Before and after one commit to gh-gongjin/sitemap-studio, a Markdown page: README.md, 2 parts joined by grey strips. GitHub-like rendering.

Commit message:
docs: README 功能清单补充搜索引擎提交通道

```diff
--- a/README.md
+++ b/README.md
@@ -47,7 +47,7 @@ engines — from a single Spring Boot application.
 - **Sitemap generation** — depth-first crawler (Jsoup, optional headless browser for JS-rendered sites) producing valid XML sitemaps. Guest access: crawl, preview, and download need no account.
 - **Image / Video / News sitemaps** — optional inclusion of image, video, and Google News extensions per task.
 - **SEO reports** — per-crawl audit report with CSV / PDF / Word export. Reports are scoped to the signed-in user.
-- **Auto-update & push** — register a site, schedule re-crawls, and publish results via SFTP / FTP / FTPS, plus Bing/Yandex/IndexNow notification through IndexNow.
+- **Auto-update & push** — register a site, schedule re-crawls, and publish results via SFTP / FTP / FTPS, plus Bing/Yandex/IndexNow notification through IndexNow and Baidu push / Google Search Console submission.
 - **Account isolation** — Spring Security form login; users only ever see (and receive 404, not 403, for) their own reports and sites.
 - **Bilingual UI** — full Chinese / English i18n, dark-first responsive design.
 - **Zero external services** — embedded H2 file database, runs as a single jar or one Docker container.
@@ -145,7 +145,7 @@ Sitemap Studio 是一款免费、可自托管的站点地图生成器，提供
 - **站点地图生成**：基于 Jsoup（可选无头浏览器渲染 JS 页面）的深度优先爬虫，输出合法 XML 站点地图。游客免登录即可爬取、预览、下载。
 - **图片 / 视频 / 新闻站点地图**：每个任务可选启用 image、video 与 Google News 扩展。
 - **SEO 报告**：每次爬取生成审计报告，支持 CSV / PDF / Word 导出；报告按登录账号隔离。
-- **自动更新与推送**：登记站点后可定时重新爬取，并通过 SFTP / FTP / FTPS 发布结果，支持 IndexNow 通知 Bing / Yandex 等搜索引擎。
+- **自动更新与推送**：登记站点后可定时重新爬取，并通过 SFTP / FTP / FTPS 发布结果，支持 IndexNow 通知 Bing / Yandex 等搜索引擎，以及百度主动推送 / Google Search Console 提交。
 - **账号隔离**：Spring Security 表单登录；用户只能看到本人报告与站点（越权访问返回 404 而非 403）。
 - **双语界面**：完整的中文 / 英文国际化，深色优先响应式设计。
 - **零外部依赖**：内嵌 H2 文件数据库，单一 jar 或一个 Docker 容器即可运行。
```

Problem requirements
Retype all of the material, keeping each line exact.

Written response
Before and after one commit to gh-gongjin/sitemap-studio, a Markdown page: README.md, 2 parts joined by grey strips. GitHub-like rendering.

Commit message:
docs: README 功能清单补充搜索引擎提交通道

```diff
--- a/README.md
+++ b/README.md
@@ -47,7 +47,7 @@ engines — from a single Spring Boot application.
 - **Sitemap generation** — depth-first crawler (Jsoup, optional headless browser for JS-rendered sites) producing valid XML sitemaps. Guest access: crawl, preview, and download need no account.
 - **Image / Video / News sitemaps** — optional inclusion of image, video, and Google News extensions per task.
 - **SEO reports** — per-crawl audit report with CSV / PDF / Word export. Reports are scoped to the signed-in user.
-- **Auto-update & push** — register a site, schedule re-crawls, and publish results via SFTP / FTP / FTPS, plus Bing/Yandex/IndexNow notification through IndexNow.
+- **Auto-update & push** — register a site, schedule re-crawls, and publish results via SFTP / FTP / FTPS, plus Bing/Yandex/IndexNow notification through IndexNow and Baidu push / Google Search Console submission.
 - **Account isolation** — Spring Security form login; users only ever see (and receive 404, not 403, for) their own reports and sites.
 - **Bilingual UI** — full Chinese / English i18n, dark-first responsive design.
 - **Zero external services** — embedded H2 file database, runs as a single jar or one Docker container.
@@ -145,7 +145,7 @@ Sitemap Studio 是一款免费、可自托管的站点地图生成器，提供
 - **站点地图生成**：基于 Jsoup（可选无头浏览器渲染 JS 页面）的深度优先爬虫，输出合法 XML 站点地图。游客免登录即可爬取、预览、下载。
 - **图片 / 视频 / 新闻站点地图**：每个任务可选启用 image、video 与 Google News 扩展。
 - **SEO 报告**：每次爬取生成审计报告，支持 CSV / PDF / Word 导出；报告按登录账号隔离。
-- **自动更新与推送**：登记站点后可定时重新爬取，并通过 SFTP / FTP / FTPS 发布结果，支持 IndexNow 通知 Bing / Yandex 等搜索引擎。
+- **自动更新与推送**：登记站点后可定时重新爬取，并通过 SFTP / FTP / FTPS 发布结果，支持 IndexNow 通知 Bing / Yandex 等搜索引擎，以及百度主动推送 / Google Search Console 提交。
 - **账号隔离**：Spring Security 表单登录；用户只能看到本人报告与站点（越权访问返回 404 而非 403）。
 - **双语界面**：完整的中文 / 英文国际化，深色优先响应式设计。
 - **零外部依赖**：内嵌 H2 文件数据库，单一 jar 或一个 Docker 容器即可运行。
```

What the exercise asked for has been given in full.